    It's sad to me that you wrote this piece saying NOTHING but praise for these men who committed actual war crimes in a series about how we should stop honoring horrible figures in the past!!
    NO. There should be no honor for Confederate or Union warriors. Slaughter of civilians is NOT justified by the goal of wanting to slaves!! There should be ~no~ glorification of war.
  • Ron Cavalin
    Jun 11, 2017
    Mr.Langness,I'm very pleased with all the information you have posted ,Great timing for the days we are living in .I'm bothered by the impression so far that All northerners were fighting to free the slaves and all southerners were fighting to keep slaves when very few southerners actually own slaves and had other grievances . Also that the generals of the South were terrible people and the northern generals were somehow better.We should take down many statues from many wars . Raising northerners over southerners , we probably don't need in the Baha'i community .I'm sorry this is so clumsy ...,Hope it makes some sense .Thank you I love all your articles
    • Eric Fosbrooke
      Apr 27, 2018
      You write with honesty and dignity, the reality of war is rarely black and white or poor and rich. ... But things are not so simple. Tolerance is a virtue, and virtues can not be confined to a community of virtuous; if we are sincere only with the sincere ones, and just solely with the just, we are neither sincere nor just. Morality is not a mirror or transaction. Here comes the question of pure tolerance. Is it possible to be tolerant with the intolerant? Pure tolerance is self-contradictory in practical terms, and thus doomed to failure. So valid for many issues in society....!
  • Russ Norman
    Jun 11, 2017
    Dear David: I wish everyone could read this article. It's exceptional even for you. A suggestion: group all your articles under the categories they appeared and present that as a free e-book on this site. Also, publish it and sell it in soft or hard-cover. I predict it will be a best-seller. On Amazon it could also be made available in electronic format, also for sale.

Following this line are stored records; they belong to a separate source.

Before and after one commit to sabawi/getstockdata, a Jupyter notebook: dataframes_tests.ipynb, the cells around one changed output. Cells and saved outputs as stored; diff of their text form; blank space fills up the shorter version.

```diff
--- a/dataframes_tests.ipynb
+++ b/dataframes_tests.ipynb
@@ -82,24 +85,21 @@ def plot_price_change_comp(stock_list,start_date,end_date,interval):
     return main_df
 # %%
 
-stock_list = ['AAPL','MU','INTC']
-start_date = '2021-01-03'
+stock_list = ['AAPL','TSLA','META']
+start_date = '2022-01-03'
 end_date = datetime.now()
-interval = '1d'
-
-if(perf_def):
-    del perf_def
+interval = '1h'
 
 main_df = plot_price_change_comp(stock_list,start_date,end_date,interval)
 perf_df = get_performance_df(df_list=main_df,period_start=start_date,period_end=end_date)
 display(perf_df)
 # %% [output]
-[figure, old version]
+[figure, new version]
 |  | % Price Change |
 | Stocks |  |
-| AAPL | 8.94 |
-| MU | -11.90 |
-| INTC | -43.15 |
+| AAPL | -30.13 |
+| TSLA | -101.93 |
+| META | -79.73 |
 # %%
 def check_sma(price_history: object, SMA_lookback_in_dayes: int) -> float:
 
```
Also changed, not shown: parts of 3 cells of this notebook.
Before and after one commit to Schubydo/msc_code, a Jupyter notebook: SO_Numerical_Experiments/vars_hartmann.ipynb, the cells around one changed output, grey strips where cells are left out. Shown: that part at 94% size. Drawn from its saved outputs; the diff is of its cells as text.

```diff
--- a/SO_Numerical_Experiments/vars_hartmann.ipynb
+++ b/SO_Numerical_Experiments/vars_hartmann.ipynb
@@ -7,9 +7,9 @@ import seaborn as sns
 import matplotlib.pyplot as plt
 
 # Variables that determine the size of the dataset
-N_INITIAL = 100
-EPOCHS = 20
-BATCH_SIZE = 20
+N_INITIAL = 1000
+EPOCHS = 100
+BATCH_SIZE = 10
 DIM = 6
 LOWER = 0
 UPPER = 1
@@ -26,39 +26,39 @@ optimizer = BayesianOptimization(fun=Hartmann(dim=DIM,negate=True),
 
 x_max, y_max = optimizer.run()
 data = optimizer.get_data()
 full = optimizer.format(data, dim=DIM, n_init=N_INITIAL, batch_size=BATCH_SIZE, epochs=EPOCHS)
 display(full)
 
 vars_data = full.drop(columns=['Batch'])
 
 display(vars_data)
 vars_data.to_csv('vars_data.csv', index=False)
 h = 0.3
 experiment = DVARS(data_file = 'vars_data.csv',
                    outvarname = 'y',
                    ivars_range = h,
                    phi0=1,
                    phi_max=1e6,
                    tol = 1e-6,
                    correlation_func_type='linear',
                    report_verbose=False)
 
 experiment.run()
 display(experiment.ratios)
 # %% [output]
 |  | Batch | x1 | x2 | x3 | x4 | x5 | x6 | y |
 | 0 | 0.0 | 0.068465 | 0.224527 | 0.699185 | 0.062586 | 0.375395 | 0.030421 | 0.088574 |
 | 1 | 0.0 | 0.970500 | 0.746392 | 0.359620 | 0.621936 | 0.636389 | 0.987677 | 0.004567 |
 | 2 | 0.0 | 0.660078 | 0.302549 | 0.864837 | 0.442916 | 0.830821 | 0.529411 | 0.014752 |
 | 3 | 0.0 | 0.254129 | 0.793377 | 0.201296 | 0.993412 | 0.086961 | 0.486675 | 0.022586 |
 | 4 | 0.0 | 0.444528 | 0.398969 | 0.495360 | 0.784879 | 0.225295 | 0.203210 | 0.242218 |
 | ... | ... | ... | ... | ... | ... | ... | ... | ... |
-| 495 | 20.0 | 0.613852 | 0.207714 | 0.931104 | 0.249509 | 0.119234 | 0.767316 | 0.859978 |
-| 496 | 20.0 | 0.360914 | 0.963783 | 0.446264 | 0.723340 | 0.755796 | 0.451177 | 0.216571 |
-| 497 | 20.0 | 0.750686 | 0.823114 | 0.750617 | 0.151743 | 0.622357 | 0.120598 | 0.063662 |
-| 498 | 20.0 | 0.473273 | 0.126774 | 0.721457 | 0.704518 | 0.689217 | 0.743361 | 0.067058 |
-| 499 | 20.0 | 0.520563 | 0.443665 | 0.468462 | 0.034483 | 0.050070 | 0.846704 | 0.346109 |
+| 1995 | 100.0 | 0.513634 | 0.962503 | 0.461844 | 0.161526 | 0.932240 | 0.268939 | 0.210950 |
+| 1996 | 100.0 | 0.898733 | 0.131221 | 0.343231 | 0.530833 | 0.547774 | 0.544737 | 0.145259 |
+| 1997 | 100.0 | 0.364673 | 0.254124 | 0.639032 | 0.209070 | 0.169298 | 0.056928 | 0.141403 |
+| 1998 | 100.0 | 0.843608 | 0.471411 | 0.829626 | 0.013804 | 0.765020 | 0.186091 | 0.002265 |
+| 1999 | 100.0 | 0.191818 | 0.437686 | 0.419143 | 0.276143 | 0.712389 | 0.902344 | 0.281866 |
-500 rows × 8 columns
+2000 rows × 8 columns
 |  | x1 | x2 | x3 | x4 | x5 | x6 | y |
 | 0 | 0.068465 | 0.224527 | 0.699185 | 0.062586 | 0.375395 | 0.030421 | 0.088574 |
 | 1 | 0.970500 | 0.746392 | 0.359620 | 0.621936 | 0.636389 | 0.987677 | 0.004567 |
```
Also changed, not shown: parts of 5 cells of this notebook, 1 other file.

I hope you do this.
    Your thoughts expressed in your articles are important to be shared, and not only by Baha'is.
    Always with love ~ Russ Norman
    • Philip Bechtel
      Jun 11, 2017
      Great Idea!